The simmering broth was clean tasting and gently sweet with hints of Japanese konbu. Also, anything with so much vegetables and Asian mushrooms in it just makes me so so happy. Swells felt the same way, he also liked the beef pieces in the soup. My only complaint with the beef was how they came clumped on one side of the pot and you had to free them out yourself.
Interestingly, the (assumedly) sweet potato noodle did not go mushy or soggy even as the pot continued simmering over an hour or so. I didn’t touch the accompany bowl of rice that came with the hotpot, the noodles were good enough to satisfy. I also liked how the broth didn’t start off over-seasoned, I can’t stand hotpot broths that’s overloaded with salt and MSG because it gets even worse as the soup evaporates. This was a really pleasant, slow-paced meal with good conversation.

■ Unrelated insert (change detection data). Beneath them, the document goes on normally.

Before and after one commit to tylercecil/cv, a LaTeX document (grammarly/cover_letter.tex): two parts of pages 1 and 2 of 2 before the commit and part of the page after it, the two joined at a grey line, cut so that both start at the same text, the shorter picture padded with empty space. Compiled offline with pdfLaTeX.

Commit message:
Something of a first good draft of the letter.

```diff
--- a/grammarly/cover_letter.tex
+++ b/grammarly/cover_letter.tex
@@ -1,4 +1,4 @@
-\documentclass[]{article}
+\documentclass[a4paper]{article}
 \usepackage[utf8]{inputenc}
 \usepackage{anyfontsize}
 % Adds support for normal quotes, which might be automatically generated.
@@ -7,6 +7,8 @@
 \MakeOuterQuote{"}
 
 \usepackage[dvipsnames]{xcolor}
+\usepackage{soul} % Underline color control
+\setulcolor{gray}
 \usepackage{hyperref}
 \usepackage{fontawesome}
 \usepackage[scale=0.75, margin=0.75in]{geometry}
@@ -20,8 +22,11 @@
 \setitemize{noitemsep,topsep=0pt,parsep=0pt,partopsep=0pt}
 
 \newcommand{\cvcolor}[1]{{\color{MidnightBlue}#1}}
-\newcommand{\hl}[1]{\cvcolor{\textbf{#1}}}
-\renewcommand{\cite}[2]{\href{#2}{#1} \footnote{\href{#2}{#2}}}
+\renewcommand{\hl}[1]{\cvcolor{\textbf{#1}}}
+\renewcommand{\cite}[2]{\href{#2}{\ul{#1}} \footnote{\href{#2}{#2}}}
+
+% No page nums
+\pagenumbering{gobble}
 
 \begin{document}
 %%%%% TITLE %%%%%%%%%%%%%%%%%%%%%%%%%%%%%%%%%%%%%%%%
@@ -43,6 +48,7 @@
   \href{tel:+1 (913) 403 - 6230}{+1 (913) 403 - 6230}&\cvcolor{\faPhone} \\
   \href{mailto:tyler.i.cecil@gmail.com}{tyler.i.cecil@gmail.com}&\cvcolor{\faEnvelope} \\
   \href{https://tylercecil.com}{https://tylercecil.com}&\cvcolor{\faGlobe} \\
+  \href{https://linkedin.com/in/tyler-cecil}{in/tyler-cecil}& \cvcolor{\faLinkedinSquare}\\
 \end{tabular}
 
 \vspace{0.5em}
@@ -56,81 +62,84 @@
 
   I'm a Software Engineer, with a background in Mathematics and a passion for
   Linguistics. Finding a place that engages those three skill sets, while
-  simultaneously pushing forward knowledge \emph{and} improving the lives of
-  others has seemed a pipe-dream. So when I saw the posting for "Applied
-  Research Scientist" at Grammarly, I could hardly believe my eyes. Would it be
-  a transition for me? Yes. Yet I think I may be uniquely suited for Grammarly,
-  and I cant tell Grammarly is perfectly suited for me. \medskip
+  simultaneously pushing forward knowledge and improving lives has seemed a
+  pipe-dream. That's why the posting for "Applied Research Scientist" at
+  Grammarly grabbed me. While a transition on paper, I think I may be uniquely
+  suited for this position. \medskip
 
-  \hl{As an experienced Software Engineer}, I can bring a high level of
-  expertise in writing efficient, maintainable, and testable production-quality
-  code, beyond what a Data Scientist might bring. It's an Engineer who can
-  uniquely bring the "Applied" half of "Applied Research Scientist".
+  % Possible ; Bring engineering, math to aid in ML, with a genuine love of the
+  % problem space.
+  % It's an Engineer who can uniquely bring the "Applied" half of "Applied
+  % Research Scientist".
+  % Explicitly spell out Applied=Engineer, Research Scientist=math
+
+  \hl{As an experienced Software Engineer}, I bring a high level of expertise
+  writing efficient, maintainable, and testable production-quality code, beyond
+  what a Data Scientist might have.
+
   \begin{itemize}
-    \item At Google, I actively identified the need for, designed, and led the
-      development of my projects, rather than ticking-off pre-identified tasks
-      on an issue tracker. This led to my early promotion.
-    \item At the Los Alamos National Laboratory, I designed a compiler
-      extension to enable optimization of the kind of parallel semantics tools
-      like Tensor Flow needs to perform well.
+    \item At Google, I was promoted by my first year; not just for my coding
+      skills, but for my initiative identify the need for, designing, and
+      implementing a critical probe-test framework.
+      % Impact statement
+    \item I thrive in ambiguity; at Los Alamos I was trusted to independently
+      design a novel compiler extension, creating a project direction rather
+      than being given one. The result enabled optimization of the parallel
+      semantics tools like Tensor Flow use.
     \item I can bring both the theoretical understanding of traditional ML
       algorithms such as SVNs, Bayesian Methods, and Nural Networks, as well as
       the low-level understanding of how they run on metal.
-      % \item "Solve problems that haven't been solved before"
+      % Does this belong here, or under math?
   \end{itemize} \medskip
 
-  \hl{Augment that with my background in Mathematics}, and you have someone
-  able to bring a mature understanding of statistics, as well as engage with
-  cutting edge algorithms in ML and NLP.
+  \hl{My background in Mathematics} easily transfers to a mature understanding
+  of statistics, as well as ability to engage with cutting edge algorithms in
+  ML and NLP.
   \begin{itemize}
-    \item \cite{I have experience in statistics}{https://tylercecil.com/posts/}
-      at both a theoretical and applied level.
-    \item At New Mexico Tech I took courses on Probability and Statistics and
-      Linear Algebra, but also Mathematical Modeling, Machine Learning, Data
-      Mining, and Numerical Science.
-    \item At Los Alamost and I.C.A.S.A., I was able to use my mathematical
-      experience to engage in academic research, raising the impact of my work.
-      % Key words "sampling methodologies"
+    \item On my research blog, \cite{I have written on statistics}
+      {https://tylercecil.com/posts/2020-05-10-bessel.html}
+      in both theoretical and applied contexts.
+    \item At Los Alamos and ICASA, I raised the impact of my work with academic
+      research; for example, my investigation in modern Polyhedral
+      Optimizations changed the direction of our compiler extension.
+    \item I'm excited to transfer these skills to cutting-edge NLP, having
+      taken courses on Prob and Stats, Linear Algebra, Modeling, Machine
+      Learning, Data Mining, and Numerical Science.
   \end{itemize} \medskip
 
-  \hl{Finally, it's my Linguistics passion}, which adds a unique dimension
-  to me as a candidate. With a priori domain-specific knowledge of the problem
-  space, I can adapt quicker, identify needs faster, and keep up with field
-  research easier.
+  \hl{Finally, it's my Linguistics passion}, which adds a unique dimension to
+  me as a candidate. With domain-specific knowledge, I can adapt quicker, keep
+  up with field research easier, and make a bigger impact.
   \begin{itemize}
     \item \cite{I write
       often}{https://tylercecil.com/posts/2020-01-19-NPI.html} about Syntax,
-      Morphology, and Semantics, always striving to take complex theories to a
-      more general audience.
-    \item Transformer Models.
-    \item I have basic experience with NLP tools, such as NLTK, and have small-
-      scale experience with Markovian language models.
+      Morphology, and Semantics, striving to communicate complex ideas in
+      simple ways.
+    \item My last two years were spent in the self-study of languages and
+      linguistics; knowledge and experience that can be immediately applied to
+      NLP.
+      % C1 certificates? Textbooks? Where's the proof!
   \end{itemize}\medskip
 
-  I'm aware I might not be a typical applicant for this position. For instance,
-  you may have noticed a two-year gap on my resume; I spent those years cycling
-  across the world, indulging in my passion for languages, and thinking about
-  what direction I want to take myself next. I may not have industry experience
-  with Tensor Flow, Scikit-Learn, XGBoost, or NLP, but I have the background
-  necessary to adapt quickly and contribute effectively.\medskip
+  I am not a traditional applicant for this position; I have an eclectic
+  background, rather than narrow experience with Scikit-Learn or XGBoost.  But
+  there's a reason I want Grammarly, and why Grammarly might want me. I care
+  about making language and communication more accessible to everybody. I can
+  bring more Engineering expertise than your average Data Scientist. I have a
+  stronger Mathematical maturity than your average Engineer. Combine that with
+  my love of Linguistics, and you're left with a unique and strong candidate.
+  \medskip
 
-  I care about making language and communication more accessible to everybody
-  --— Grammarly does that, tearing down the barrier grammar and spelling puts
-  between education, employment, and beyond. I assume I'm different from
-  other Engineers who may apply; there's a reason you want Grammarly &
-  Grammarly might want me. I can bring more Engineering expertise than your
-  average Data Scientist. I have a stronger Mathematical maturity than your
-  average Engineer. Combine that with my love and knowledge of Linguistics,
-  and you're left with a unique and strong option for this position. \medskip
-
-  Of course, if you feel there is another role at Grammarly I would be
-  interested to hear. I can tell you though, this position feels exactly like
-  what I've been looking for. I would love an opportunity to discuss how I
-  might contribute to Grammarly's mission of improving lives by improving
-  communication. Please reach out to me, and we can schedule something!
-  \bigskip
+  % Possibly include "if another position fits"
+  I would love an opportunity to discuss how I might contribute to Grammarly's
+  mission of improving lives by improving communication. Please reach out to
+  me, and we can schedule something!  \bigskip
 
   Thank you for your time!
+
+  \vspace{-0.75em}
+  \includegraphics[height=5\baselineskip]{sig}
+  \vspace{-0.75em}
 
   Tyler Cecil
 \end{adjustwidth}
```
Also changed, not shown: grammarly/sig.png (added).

We had a kimchi pancake $10 to go with our pleasure-pot of conviviality. It arrived typically oily and heavyish, reminiscent of Japanese okonomiyaki. I’m usually not too fond of these types of pancakes, but having the kimchi version was a great choice, because it helped counterpoint the cleansing nature of our hotpot. So in this situation, I liked it!
Service was on the disengaged and perfunctory side, typical of many Asian joints. After I waved them over to take our dessert order, the guy just took away the hotpot set-up, and left the rest behind. Ugh… eating dessert with all that finished clutter. Tsk… but I guess at such reasonable-ish prices, you can’t ask for the world. You can only hope for a little bit more attentiveness.
There was quite a wait before the green tea hodduk (Korean pancakes) and black sesame ice cream $8 arrived. It was quite a dense, tall and slightly savoury pancake, with what looked and tasted like dried figs as its filling. When eaten with the ice cream, it was not bad. The ice cream sat on a water cracker… odd, lol. Interesting dessert… no clue as to its authenticity, but I’m glad I tried it.
So yes, here’s the ‘civilised’, non-smoky downstairs section of Hallah. I’m in no hurry to try Korean BBQs or Korean fried chickens in the near future, but after my heartwarming pork-spine soup experience at Mr Lee and today’s meal at Hallah, I’m keen to try more Korean-style hotpots.